BEGIN TASK DATA

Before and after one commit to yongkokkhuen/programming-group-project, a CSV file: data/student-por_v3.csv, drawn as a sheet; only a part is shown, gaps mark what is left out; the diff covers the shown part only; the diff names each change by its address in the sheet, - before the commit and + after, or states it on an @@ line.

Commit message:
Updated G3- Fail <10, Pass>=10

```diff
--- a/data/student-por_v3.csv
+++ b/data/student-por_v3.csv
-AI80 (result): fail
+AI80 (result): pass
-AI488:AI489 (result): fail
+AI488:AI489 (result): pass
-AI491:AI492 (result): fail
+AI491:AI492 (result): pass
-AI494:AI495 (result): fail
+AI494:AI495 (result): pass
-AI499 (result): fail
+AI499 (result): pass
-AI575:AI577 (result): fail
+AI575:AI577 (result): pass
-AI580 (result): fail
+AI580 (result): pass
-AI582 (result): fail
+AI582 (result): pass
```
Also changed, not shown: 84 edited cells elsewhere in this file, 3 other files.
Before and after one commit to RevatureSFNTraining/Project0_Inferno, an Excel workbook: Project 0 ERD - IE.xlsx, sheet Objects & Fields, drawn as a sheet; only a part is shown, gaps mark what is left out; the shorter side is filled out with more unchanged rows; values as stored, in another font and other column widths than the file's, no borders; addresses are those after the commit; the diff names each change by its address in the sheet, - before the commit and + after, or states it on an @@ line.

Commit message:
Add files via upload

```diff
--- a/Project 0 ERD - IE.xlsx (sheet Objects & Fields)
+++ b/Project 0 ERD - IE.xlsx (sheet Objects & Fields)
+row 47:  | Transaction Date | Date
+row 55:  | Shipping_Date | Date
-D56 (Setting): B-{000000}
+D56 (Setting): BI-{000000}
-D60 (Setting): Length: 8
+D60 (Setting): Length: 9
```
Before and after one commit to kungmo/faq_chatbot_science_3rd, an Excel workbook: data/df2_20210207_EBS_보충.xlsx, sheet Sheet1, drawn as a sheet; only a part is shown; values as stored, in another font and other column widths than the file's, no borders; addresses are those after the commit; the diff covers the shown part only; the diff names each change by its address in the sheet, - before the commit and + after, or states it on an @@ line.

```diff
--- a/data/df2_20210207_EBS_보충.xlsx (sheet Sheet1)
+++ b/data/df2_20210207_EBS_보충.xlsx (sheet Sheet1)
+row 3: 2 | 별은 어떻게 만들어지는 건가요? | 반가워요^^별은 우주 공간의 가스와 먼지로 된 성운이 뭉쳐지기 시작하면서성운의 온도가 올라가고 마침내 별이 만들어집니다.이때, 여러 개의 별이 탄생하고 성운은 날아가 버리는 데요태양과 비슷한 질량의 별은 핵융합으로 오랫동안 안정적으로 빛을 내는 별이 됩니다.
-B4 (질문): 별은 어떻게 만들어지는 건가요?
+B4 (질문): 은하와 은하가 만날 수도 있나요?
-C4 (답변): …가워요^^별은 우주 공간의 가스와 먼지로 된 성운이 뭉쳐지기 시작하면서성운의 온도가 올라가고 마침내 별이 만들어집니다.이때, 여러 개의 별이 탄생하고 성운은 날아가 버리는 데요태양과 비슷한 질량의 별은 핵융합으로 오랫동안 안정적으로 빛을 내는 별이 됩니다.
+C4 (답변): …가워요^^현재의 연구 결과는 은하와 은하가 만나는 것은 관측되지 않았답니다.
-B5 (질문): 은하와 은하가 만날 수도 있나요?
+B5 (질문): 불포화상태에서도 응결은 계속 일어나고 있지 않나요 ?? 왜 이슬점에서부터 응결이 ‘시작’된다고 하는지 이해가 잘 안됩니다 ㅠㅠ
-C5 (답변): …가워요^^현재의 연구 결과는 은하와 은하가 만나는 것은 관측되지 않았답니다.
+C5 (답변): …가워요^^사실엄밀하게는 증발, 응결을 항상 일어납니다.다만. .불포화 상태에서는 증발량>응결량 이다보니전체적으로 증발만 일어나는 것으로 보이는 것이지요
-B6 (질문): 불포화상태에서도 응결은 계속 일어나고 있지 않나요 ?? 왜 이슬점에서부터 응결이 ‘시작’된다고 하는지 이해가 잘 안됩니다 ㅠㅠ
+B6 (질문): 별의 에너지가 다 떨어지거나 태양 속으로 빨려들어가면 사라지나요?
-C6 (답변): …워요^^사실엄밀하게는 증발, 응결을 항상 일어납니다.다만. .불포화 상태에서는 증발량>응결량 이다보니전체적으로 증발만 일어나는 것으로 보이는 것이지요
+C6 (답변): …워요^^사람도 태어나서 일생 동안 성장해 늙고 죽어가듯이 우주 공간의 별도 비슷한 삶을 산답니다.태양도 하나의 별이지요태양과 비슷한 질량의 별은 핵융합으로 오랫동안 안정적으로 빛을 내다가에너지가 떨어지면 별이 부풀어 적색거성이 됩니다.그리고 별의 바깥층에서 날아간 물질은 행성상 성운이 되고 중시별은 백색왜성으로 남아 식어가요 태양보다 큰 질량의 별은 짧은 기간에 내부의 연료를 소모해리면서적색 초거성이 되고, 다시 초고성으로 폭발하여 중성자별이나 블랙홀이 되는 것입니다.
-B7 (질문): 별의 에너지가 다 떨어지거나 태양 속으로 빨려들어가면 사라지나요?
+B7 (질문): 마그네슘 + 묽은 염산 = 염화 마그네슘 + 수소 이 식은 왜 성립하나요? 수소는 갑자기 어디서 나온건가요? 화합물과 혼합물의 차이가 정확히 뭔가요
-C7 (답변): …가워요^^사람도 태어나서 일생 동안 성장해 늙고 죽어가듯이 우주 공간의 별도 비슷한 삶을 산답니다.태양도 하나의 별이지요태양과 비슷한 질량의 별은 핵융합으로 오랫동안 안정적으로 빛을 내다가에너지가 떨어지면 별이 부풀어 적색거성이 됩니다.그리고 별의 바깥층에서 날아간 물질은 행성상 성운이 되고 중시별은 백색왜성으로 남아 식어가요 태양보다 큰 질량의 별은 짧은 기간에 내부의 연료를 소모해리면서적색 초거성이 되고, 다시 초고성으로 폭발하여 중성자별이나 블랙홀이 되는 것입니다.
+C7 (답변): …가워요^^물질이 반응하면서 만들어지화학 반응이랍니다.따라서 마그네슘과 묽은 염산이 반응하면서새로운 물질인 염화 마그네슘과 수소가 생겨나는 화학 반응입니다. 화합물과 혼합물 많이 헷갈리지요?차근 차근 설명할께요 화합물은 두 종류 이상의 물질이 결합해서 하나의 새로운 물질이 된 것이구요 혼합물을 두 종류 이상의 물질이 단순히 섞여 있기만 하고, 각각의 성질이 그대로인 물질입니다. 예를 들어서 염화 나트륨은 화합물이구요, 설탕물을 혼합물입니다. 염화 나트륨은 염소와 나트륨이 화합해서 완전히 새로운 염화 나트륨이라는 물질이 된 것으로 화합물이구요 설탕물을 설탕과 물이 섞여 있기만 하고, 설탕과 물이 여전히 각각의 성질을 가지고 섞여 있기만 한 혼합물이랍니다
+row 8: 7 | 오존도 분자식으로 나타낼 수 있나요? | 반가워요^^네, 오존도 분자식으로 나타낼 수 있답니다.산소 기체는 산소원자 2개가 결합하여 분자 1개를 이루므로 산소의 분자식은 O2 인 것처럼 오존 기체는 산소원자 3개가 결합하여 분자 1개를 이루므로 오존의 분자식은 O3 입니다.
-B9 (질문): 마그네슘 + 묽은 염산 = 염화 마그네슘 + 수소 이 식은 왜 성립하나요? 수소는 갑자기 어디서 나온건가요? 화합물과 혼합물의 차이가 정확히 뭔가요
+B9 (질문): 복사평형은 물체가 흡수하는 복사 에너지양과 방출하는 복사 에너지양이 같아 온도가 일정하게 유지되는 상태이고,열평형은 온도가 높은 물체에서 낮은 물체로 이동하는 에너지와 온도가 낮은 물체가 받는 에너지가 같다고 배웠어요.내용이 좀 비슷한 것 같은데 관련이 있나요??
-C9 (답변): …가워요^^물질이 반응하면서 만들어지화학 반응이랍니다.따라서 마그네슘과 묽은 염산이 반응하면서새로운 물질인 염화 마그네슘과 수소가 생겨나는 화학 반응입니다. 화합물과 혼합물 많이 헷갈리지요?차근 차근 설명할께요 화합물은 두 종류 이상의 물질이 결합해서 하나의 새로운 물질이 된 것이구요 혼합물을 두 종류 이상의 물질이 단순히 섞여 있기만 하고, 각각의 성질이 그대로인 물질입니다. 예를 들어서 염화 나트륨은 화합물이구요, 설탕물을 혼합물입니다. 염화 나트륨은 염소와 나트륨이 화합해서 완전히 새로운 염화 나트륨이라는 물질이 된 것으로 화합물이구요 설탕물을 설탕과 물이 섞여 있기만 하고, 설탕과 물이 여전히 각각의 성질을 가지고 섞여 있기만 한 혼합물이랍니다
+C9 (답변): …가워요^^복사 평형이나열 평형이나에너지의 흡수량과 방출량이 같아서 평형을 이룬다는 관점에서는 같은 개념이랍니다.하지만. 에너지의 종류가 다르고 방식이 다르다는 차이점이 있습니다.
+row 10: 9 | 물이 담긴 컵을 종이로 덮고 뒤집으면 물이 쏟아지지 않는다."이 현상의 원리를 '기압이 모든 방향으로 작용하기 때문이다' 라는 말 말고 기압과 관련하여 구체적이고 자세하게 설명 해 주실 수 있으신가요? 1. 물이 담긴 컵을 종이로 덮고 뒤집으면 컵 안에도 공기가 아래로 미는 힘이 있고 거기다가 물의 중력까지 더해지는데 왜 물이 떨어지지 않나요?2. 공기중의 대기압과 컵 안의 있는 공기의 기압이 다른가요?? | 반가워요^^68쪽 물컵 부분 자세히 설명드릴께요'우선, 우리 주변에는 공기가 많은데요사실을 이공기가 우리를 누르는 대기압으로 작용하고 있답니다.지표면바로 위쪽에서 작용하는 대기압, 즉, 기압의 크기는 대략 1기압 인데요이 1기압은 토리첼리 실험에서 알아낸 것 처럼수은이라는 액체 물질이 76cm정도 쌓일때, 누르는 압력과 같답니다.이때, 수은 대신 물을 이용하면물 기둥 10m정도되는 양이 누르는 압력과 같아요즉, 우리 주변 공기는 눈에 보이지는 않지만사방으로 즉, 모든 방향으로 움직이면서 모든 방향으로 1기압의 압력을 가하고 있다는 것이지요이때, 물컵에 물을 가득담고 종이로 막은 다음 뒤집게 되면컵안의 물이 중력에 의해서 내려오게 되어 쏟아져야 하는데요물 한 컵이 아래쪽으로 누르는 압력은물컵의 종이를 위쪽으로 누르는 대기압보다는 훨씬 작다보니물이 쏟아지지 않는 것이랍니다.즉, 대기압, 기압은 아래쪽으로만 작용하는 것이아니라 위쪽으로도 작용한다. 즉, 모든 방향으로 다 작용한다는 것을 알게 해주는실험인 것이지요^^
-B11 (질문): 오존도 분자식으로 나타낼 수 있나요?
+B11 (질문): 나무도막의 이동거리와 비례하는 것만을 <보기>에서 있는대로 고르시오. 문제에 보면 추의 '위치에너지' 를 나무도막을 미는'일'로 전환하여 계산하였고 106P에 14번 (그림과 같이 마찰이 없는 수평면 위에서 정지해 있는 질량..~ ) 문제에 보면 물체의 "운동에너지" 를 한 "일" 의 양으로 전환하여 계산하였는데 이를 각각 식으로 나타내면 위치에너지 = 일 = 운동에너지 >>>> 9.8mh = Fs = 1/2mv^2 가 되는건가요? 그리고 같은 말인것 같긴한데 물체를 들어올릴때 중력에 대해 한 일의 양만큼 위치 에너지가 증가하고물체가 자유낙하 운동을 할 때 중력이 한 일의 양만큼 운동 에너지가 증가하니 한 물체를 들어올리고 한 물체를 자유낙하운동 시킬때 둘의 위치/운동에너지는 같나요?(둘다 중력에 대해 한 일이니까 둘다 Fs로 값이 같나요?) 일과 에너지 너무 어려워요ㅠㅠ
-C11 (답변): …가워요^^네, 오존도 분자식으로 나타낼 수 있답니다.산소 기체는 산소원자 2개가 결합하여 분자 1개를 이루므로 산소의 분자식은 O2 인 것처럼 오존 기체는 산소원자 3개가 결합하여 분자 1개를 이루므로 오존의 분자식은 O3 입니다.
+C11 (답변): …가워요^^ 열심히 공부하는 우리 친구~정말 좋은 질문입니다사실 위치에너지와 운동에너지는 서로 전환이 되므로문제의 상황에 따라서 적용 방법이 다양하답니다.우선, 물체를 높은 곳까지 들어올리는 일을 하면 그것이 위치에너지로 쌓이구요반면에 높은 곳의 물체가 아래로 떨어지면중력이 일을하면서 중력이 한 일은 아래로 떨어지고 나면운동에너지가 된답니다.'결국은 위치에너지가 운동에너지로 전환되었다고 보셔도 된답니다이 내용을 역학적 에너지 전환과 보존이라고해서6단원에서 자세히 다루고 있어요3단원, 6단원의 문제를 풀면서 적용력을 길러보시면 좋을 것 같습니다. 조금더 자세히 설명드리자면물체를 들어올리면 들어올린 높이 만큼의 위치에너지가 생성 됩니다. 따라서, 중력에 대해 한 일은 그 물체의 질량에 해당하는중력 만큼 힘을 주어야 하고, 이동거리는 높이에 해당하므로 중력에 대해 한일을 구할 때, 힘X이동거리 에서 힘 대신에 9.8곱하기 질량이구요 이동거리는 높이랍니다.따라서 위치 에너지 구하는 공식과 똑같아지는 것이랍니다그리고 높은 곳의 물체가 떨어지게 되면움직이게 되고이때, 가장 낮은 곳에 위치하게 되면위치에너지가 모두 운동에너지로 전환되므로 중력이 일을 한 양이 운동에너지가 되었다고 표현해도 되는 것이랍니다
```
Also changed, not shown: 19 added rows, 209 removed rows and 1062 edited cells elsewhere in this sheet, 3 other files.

END TASK DATA

For this exercise, gather every line of the data that contains the word "xlsx".

Before and after one commit to RevatureSFNTraining/Project0_Inferno, an Excel workbook: Project 0 ERD - IE.xlsx, sheet Objects & Fields, drawn as a sheet; only a part is shown, gaps mark what is left out; the shorter side is filled out with more unchanged rows; values as stored, in another font and other column widths than the file's, no borders; addresses are those after the commit; the diff names each change by its address in the sheet, - before the commit and + after, or states it on an @@ line.
--- a/Project 0 ERD - IE.xlsx (sheet Objects & Fields)
+++ b/Project 0 ERD - IE.xlsx (sheet Objects & Fields)
Before and after one commit to kungmo/faq_chatbot_science_3rd, an Excel workbook: data/df2_20210207_EBS_보충.xlsx, sheet Sheet1, drawn as a sheet; only a part is shown; values as stored, in another font and other column widths than the file's, no borders; addresses are those after the commit; the diff covers the shown part only; the diff names each change by its address in the sheet, - before the commit and + after, or states it on an @@ line.
--- a/data/df2_20210207_EBS_보충.xlsx (sheet Sheet1)
+++ b/data/df2_20210207_EBS_보충.xlsx (sheet Sheet1)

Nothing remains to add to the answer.